The ADGM Foundations Regime provides a viable alternative to trusts for legacy planning and financial structuring. ADGM offers foundations incorporated under Common-Law for the first time in the region.
What are Foundations?
A foundation is governed by its Charter, which is a publicly available document, and By-laws, which are private to the Foundation. The affairs of an ADGM Foundation are managed by the members of a Council and may be supervised by a Guardian.
Foundations provide a mechanism to consolidate holdings of various assets (shares, real property, intellectual property, royalties, etc.) into a single holding entity. This allows for clarity on the transfer of assets during a succession process, and also makes it oFoundations operate like common law trusts, with an important distinction – they are legally incorporated with a distinct legal personality. In effect, they have features common to a company. They can hold assets, but cannot issue shares or carry out commercial activities.
Foundations are operationally and tax-efficient. Much like a ‘Letter of Wishes” in a trust vehicle, a Foundation’s Charter and By-Laws help make the succession process much less challenging.
What are the differences in the legal structures of an ADGM Foundation and a Trust?
A foundation is a distinct legal entity, much like a company.
A foundation can contract with external parties
It can hold assets, including real property, in its own name.
A foundation can sue and be sued in its own name.
The foundation holds the legal and beneficial title to the assets.
A trust is not a distinct legal entity.
The legal rights and obligations are with the trustees (rather than the trust itself) and the trustee in effect contracts in its own name on the trust’s behalf.
Legal ownership of the trust fund is with the trustees
Beneficial ownership of the trust fund is with the beneficiaries.
The trustees would have to sue and be sued in their name.
What is a Founder, Council Member, Guardian, and Beneficiary, in relation to ADGM Foundations?

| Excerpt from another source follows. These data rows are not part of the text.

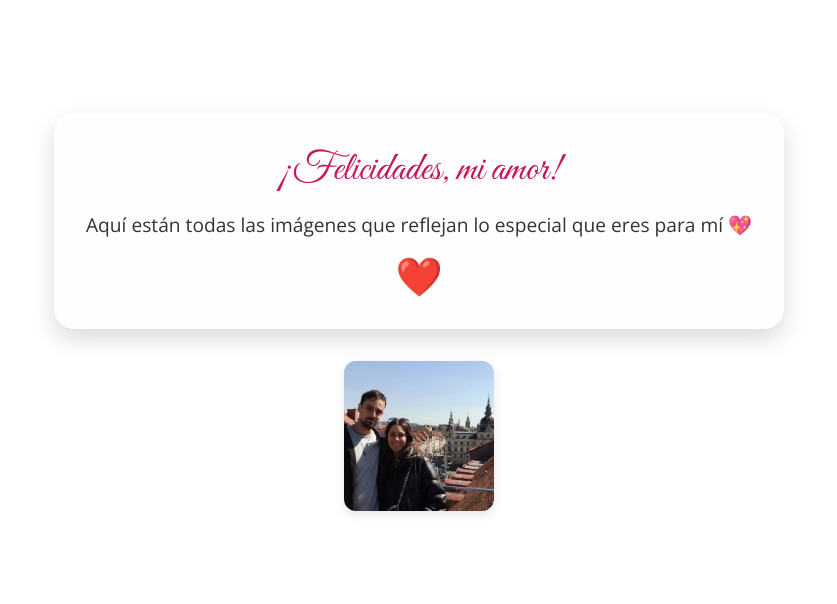
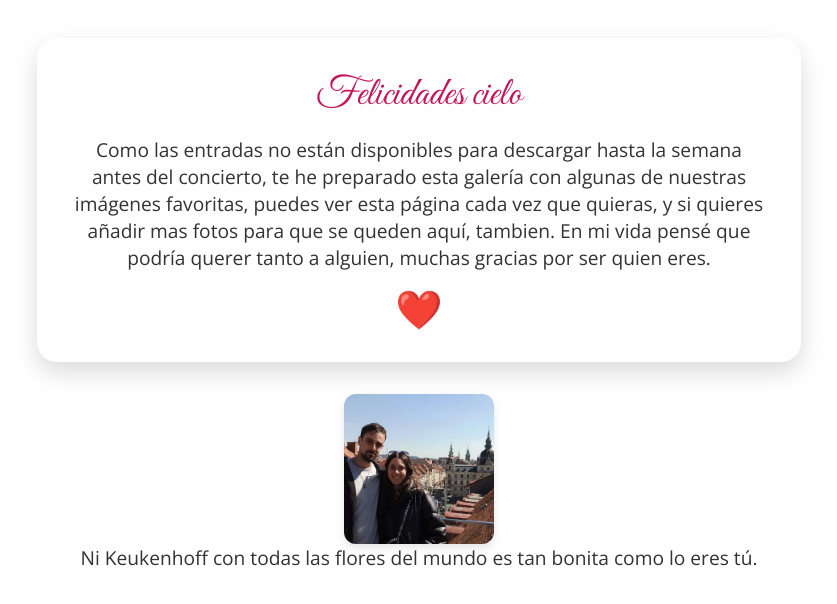
Before and after one commit to Diegop64/CumpleMarina, a plain HTML site: page index.html in a window 1280 px wide. Shown: the part 120-724 px from the top of the page, without its empty margins (221-1058 px from the left). Drawn offline with nearby package versions, Linux system fonts and the light colour scheme.

Commit message:
Update index.html

```diff
--- a/index.html
+++ b/index.html
@@ -79,9 +79,12 @@
 <body>
 
   <div class="card">
-    <div class="title">¡Felicidades, mi amor!</div>
+    <div class="title">Felicidades cielo</div>
     <div class="message">
-      Aquí están todas las imágenes que reflejan lo especial que eres para mí 💖
+      Como las entradas no están disponibles para descargar hasta la semana antes del concierto, te he preparado esta galería con algunas de nuestras imágenes favoritas,
+      puedes ver esta página cada vez que quieras, y si quieres añadir mas fotos para que se queden aquí, tambien.
+
+      En mi vida pensé que podría querer tanto a alguien, muchas gracias por ser quien eres.
     </div>
     <div class="heart">❤️</div>
   </div>
@@ -106,6 +109,8 @@
       // Ignorar si la imagen no existe (onerror)
     }
   </script>
-
+  <div class="message">
+      Ni Keukenhoff con todas las flores del mundo es tan bonita como lo eres tú.
+    </div>
 </body>
 </html>
```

Founder – the individual or body corporate that brings in the assets to the ADGM Foundation.
Council Member – similar to the Director of a company under Common Law, the council members of a Foundation govern it’s operations and administration in accordance with the Foundation Charter and By-Laws.

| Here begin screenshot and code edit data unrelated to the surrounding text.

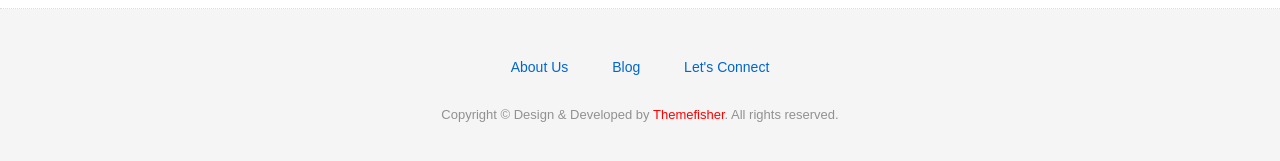
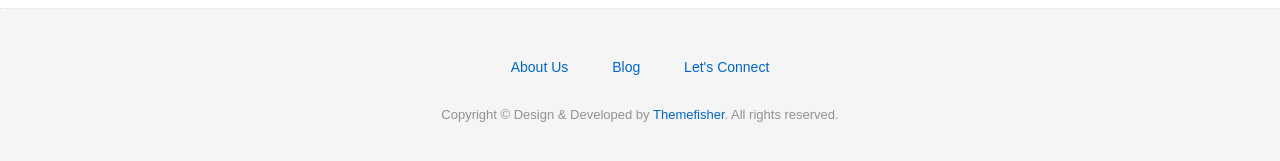
Before and after one commit to meesterkurt/joyofprofessionallearning, a Jekyll site: the page built from blog.md, in a window 1280 px wide. Shown: the part 588-749 px from the top of the page. Built offline with Jekyll 4.4.1, drawn with Linux system fonts in a browser that asks for light colours; nearby versions of some CDN libraries.

Commit message:
Update airspace.css

```diff
--- a/css/airspace.css
+++ b/css/airspace.css
@@ -795,7 +795,7 @@ footer p {
   color: #919191;
 }
 footer a {
-  color: #FF0000;
+  color: #0066CC;
 }
 footer .footer-manu {
   padding-bottom: 25px;
```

Guardian – overseas the operations of the Foundation, and is mandatory after the death of the Founder.
Beneficiary – The beneficiaries are the individuals or corporate bodies who have been nominated to benefit from the assets held within the foundation.
Benefits of Foundations

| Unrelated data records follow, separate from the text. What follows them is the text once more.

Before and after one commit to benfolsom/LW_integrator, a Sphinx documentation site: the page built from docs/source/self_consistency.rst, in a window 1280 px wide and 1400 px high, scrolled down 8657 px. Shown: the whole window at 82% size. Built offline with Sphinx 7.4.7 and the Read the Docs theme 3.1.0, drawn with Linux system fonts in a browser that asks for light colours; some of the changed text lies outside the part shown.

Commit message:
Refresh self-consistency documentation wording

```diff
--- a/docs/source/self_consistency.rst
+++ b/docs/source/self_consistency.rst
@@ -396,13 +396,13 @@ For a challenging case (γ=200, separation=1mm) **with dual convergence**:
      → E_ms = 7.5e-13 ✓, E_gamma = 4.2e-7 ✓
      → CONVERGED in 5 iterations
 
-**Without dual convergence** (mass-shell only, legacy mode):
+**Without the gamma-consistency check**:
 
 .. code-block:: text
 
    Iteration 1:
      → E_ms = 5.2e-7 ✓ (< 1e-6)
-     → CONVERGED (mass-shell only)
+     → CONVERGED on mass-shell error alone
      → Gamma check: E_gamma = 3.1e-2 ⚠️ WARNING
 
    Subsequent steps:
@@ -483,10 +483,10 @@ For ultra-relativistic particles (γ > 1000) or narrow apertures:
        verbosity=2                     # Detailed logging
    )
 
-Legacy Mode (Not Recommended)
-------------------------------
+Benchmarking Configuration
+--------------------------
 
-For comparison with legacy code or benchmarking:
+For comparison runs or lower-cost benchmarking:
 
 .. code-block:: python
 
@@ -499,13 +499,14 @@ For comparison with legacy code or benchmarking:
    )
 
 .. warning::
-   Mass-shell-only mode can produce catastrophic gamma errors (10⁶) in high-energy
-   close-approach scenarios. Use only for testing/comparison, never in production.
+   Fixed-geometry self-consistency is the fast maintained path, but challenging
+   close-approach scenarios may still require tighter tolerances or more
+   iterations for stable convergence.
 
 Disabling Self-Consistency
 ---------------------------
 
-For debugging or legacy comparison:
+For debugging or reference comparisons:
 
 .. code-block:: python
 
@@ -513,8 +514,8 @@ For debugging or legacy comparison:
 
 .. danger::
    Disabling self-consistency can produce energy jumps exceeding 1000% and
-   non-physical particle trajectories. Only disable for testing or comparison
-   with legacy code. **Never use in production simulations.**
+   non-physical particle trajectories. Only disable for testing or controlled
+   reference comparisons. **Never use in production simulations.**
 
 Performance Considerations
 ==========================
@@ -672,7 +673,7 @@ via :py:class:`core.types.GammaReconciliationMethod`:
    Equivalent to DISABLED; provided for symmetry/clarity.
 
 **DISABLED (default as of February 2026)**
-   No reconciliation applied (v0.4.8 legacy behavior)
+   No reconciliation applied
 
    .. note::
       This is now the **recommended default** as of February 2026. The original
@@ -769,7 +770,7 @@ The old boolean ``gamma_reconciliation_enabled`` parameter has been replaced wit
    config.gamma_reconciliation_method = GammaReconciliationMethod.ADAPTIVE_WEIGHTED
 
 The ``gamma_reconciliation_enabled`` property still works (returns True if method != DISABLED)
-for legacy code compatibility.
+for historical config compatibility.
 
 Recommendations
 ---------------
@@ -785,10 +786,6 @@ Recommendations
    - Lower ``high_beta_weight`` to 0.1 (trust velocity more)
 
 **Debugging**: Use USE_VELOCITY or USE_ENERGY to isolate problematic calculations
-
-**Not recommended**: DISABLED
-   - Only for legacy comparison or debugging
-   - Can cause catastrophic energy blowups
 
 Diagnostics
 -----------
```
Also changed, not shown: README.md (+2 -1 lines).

Distinct legal personality – Unlike trusts, ADGM Foundations have a separate legal personality, that allows for flexibility of operations.
Corporate Governance - ADGM Foundations Regulations follow international best practice and set a legislative standard for the Foundation Council, including statutory duties, similar to common law and equitable duties imposed on company directors. A Guardian supervises the Foundation Council and ensures that it acts in accordance with the Foundation’s Charter and By-Laws. Appointment of the Guardian is optional during Founder’s lifetime and compulsory upon Founder’s death.
Asset protection – The Founder can maintain control of the assets while separating liabilities due to the distinct legal personality of the Foundation. ADGM Foundations are designed to help in protecting the rights of the beneficiaries and preserve the assets from bankruptcy claims, claims in the event of divorce and from the effect of forced heirship rules.
Perpetuity – The Foundation is designed to exist to perpetuity, much like a company.
Highlights of ADGM Foundations Regime
- Allows for re-domiciliation of Foundations into and out of ADGM
- Flexibility to amend governance structure once established
- Low set-up and ongoing costs
- Commit initial assets of as little as USD $100 to the Foundation
- No physical office requirement – foundations can use the address of a corporate service provider in the ADGM
- No requirement for a Founder or Foundation’s officers to be based in the UAE or maintain residency in the UAE
- All Foundation roles can be individuals or body corporates
- Limited public disclosure with no individuals’ names on public register.
- No requirement for filing of annual returns, accounts or audits
What are the benefits of setting up in the ADGM?
Here are some specific advantages of establishing in the Abu Dhabi Global Market.
- The legal framework supports cross-border activities
- 100% foreign ownership permitted, no restrictions on capital repatriation
- No restriction on foreign employees
- Zero tax for 50 years on profits, capital or assets
- Zero tax on personal income
- Well regarded, independent regulator
- Independent, English-speaking, common law judicial system
- Distinct from the UAE civil courts
- Risk-based regulatory approach
- High prominence in deal making in the region
- Concentration of international financial institutions
- World-class regional and international professional services
- A growing fund domicile in the region
- Management offices, holding companies and family offices are located closer to the assets they own or manage
- The Middle East, Africa and South Asia (MEASA) is increasingly the center of gravity for the global economy
- The UAE plays a central role in the growing South-South trade, principally between Asia and Africa
- Well-positioned to harness the potential of emerging markets.